- Ronald Reagan Washington National Airport - North entrance closed (Terminal C); South station entrance (Terminal B) open
- U Street – Memorial side U St & Vermont Ave closed; 13th & U streets entrance open
- Gallery Place – Chinatown - 9th St & G St entrance closed; 2 other entrances open
- L'Enfant Plaza - 7th & D streets entrance closed; Maryland Ave & 9th & D streets entrances open
- Friendship Heights – Jennifer St entrance closed; Western Ave entrance open
"These steps will help reduce the risk of exposure to employees and save critical cleaning supplies for the remaining stations," Metro said in a statement Wednesday night.
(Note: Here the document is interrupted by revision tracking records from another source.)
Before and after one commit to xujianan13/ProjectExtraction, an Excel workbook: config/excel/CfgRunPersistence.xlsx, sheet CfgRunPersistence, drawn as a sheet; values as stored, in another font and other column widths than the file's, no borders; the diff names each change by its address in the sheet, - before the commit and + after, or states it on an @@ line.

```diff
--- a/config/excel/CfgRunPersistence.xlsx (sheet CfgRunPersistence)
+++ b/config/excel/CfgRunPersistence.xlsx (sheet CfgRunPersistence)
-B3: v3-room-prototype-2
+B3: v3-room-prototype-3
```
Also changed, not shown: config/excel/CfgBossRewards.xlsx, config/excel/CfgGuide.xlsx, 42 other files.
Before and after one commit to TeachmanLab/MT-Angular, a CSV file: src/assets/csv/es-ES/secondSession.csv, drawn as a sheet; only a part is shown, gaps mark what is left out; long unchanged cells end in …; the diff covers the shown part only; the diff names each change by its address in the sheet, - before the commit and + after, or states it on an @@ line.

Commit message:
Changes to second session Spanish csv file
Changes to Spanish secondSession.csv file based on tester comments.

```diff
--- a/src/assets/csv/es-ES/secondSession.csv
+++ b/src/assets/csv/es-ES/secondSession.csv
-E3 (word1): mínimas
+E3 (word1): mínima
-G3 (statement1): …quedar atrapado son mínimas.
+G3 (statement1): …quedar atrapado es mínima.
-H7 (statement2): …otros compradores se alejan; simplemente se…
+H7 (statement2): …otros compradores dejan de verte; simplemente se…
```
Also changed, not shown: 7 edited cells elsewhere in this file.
Metro says it increased its inventory of essential cleaning supplies, but it wants to make its current supply stretch as suppliers are experiencing delivery delays.
Metro significantly scaled back service this week "as the COVID-19 outbreak continues to disrupt all aspects of life in the region."
Here is the service plan for the week of Monday, March 23 to Friday, March 27:
Trains will operate every 20 minutes on all lines except the Red Line. Red Line trains will operate every 15 minutes.
Stations serviced by multiple lines will see trains arrive every 7-10 minutes. For example, Rosslyn, served by the Blue, Orange and Silver lines, will have train service to D.C. about every 7 minutes.
The Smithsonian and Arlington Cemetery stations will remain closed until further notice to keep non-essential cherry blossom travel off the rail system.
Buses will run on a modified Sunday schedule. Supplemental trips will not operate; however, some routes that provide weekday-only service to essential federal workplaces have been added to the schedule.
Visit wmata.com for a list of routes that are – and are not – operating this week.
Beginning Tuesday, all Metrobus customers will enter and exit the bus using the rear doors only, except customers who require use of a wheelchair ramp. Metro is also temporarily suspending fare collection on Metrobus, because all farebox and SmarTrip equipment is located at the front door.
All subscription trips remain canceled. Please limit all travel to only the most essential.
“Metro will do everything we can to protect the everyday heroes who are driving buses, running trains, monitoring stations and helping people with disabilities. Our frontline colleagues make a choice each day to leave their homes at a time of great anxiety and uncertainty. They do it out of a sense of duty – and to support this community. In turn, I ask the community to support them by staying home,” Metro General Manager/CEO Paul J. Wiedefeld said in a release.
A Metrobus driver tested positive for the novel coronavirus on Saturday.
Metro has asked the public to limit their use of public transit to essential travel only.
“We all need to think of transit service as a limited resource because, right now, it is. If you are boarding a bus when you could walk, that increases the likelihood of the bus reaching capacity and having to bypass a stop where a doctor might be waiting to get to her shift,” Wiedefeld said.
Metro said too many people continue to use Metrobus, and if continued usage for non-essential trips becomes a public health concern, it may consider discontinuing all bus service.
"Simply put: public health concerns take priority over individual transportation needs," the release said.